# [WHAT YOU WILL DO]
Keep only the lines of the listing that include the word "mantine", and copy them.

⟨

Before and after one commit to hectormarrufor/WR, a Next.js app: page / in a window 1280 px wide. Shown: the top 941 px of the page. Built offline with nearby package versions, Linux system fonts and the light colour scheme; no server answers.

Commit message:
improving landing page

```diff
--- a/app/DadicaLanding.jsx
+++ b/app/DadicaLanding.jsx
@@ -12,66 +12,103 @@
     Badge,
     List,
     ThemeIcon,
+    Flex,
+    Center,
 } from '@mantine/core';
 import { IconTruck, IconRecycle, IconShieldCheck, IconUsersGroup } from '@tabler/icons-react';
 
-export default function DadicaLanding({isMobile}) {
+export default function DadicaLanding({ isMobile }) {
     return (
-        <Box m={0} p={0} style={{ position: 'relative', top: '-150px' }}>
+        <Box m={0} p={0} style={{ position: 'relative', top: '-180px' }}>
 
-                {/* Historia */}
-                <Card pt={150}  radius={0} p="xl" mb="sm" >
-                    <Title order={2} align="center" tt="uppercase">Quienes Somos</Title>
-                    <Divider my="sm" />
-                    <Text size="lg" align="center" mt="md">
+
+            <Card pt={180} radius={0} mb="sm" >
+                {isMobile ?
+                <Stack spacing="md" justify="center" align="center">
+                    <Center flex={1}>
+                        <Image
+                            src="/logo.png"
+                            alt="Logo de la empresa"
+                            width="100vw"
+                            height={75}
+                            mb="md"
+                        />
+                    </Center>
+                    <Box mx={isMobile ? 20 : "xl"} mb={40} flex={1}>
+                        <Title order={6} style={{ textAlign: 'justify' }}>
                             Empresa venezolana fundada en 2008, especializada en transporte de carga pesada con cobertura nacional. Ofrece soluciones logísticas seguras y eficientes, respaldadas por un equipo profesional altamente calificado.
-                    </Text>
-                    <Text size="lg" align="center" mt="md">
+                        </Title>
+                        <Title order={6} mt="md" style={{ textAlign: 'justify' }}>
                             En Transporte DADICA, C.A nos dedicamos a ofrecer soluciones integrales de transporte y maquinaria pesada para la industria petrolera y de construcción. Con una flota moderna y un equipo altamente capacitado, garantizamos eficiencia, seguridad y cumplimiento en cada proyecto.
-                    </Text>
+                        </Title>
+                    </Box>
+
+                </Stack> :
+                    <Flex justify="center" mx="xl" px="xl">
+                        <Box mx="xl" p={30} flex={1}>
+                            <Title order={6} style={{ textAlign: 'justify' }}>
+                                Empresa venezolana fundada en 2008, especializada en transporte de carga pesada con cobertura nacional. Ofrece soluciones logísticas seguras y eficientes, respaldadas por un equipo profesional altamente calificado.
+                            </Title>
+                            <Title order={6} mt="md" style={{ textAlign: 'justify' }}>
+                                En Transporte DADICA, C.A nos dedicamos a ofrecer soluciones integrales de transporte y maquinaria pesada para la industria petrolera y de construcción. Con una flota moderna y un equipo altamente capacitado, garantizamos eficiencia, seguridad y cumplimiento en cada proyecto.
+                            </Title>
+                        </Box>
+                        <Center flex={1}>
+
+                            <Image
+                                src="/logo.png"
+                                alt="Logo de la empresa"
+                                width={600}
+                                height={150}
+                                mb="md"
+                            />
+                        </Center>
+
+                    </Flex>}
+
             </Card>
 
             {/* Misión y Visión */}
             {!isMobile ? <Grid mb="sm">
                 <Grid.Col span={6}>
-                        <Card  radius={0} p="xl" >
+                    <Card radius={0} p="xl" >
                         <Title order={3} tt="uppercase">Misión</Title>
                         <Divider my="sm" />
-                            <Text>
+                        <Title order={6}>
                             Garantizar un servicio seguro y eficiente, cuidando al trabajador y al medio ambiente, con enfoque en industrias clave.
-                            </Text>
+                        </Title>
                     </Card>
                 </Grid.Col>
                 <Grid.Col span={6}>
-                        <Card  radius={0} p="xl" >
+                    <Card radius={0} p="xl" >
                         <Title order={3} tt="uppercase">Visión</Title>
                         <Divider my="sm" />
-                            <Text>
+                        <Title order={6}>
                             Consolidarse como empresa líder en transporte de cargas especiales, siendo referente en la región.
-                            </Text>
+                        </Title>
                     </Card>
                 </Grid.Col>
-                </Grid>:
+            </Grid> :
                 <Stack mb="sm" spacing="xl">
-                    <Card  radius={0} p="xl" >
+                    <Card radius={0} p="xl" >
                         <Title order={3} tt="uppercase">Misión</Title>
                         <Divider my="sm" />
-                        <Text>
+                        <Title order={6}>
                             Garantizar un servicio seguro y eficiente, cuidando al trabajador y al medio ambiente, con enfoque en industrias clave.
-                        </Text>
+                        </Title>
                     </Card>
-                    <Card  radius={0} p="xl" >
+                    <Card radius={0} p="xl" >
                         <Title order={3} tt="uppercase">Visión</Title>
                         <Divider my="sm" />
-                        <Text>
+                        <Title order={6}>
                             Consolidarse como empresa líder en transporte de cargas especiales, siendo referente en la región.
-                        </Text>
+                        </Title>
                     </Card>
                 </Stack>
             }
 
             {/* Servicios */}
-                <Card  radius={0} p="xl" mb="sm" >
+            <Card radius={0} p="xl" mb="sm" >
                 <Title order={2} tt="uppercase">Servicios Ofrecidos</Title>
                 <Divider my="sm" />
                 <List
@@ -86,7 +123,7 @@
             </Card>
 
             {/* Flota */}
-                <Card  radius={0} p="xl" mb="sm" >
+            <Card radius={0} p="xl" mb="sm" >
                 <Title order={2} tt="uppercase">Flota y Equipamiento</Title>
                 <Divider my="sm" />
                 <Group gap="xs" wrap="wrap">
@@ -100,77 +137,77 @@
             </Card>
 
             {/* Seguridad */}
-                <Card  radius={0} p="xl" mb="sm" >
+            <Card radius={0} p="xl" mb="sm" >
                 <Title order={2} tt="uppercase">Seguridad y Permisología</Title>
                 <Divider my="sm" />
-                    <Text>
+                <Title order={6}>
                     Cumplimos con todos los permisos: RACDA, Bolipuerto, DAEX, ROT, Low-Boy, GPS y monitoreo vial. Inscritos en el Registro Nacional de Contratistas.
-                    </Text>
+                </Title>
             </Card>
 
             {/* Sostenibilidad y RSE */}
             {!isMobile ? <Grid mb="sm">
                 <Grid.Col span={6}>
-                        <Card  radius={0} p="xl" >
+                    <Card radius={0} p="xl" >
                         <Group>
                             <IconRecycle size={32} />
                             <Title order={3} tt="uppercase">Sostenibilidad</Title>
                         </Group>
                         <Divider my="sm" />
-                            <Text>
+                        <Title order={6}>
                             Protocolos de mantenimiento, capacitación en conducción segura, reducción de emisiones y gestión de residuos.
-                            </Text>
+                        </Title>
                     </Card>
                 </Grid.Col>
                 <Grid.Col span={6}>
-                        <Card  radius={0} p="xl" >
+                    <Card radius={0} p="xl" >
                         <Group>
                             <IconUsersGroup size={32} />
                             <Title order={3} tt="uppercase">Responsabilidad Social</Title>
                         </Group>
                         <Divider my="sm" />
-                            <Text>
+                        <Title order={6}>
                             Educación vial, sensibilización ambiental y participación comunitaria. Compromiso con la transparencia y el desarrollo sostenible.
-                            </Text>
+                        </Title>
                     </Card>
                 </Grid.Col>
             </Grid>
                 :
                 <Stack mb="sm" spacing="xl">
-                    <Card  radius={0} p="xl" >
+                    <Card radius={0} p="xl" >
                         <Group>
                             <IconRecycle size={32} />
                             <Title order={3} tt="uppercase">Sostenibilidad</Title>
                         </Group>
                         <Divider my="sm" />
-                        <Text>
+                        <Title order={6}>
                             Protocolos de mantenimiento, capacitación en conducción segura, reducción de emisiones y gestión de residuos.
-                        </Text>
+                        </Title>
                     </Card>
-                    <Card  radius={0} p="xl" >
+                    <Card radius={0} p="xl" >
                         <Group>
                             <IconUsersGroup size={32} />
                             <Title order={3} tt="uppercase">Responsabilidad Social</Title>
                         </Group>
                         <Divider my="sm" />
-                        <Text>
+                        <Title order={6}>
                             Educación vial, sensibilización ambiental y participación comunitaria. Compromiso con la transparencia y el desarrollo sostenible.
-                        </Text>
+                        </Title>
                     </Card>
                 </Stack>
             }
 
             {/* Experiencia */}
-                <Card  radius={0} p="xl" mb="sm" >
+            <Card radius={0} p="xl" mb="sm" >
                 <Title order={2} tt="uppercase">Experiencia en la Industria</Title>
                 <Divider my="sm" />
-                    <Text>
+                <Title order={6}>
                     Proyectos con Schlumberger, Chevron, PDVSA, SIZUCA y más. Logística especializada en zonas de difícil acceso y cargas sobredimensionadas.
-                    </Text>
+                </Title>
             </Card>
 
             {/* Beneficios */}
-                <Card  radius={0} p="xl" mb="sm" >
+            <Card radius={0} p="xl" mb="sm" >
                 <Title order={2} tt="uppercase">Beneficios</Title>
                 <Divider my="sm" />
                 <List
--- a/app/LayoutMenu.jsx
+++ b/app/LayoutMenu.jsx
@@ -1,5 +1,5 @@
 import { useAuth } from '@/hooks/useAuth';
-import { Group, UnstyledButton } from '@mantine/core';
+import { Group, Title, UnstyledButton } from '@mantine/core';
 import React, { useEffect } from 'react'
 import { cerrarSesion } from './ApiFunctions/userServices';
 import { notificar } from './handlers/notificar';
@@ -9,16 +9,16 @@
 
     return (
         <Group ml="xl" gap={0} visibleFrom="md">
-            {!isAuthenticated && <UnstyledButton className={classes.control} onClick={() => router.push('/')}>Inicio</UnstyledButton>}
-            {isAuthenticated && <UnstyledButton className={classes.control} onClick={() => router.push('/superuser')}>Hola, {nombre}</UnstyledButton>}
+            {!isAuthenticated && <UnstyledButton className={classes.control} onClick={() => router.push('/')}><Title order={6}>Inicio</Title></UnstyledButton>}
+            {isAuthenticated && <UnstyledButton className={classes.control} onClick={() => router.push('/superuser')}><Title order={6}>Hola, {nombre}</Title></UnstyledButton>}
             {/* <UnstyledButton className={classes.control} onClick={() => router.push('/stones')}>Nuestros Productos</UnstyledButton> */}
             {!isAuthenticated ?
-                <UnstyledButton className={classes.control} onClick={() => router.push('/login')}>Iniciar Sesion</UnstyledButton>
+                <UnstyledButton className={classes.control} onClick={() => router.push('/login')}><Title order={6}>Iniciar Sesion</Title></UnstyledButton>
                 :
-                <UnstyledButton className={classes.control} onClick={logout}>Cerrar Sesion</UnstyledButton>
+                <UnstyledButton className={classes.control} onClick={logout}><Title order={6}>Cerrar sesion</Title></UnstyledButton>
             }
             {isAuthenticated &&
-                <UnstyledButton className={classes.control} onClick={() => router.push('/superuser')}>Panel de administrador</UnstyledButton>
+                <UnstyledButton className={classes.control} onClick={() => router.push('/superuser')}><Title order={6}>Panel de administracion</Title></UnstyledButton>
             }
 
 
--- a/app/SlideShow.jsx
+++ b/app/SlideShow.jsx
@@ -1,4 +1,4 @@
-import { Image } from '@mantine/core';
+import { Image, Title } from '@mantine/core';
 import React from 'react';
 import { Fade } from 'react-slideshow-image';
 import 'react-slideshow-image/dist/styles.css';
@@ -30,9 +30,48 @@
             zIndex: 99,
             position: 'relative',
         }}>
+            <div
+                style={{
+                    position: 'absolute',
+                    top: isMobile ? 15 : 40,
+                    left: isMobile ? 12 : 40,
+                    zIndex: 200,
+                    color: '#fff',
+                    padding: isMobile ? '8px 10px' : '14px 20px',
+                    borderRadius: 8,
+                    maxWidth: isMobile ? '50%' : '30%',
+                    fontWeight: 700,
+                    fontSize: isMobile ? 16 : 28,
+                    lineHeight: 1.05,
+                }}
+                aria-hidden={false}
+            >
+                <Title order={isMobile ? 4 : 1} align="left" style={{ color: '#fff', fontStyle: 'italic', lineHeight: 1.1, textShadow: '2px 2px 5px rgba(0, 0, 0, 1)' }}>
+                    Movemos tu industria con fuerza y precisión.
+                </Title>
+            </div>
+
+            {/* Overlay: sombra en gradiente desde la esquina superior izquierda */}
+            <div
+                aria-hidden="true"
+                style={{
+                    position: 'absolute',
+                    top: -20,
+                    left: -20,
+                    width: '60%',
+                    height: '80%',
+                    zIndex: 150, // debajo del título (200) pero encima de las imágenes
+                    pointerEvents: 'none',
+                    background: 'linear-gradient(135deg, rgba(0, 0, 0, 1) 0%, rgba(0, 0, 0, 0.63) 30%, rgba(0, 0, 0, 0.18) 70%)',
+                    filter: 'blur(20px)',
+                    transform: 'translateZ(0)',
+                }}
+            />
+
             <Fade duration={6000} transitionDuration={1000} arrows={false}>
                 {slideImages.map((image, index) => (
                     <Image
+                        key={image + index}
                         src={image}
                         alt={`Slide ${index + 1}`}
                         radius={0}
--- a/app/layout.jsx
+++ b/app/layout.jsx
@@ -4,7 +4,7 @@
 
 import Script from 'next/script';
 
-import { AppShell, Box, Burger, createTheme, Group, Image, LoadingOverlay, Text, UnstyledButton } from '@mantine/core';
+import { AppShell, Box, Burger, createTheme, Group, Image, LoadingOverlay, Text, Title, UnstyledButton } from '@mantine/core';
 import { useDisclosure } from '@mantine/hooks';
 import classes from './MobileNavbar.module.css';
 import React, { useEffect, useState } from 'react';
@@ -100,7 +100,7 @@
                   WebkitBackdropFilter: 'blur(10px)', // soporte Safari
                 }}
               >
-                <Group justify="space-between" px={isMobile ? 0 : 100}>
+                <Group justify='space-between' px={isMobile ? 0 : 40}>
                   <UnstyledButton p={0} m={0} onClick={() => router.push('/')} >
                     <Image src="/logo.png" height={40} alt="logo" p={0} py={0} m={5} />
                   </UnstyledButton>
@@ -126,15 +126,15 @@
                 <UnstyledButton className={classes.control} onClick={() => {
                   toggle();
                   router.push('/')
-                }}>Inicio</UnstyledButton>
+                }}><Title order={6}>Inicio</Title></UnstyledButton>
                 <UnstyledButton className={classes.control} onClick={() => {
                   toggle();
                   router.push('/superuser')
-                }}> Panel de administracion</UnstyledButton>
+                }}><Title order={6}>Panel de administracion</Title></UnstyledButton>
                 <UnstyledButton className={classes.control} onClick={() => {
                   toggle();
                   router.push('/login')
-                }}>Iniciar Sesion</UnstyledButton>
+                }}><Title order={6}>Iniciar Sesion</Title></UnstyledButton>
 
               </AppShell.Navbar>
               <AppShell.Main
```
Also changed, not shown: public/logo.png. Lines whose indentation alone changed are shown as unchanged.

⟩

# [TASK ANSWER]
 } from '@mantine/core';
-import { Group, UnstyledButton } from '@mantine/core';
+import { Group, Title, UnstyledButton } from '@mantine/core';
-import { Image } from '@mantine/core';
+import { Image, Title } from '@mantine/core';
-import { AppShell, Box, Burger, createTheme, Group, Image, LoadingOverlay, Text, UnstyledButton } from '@mantine/core';
+import { AppShell, Box, Burger, createTheme, Group, Image, LoadingOverlay, Text, Title, UnstyledButton } from '@mantine/core';
 import { useDisclosure } from '@mantine/hooks';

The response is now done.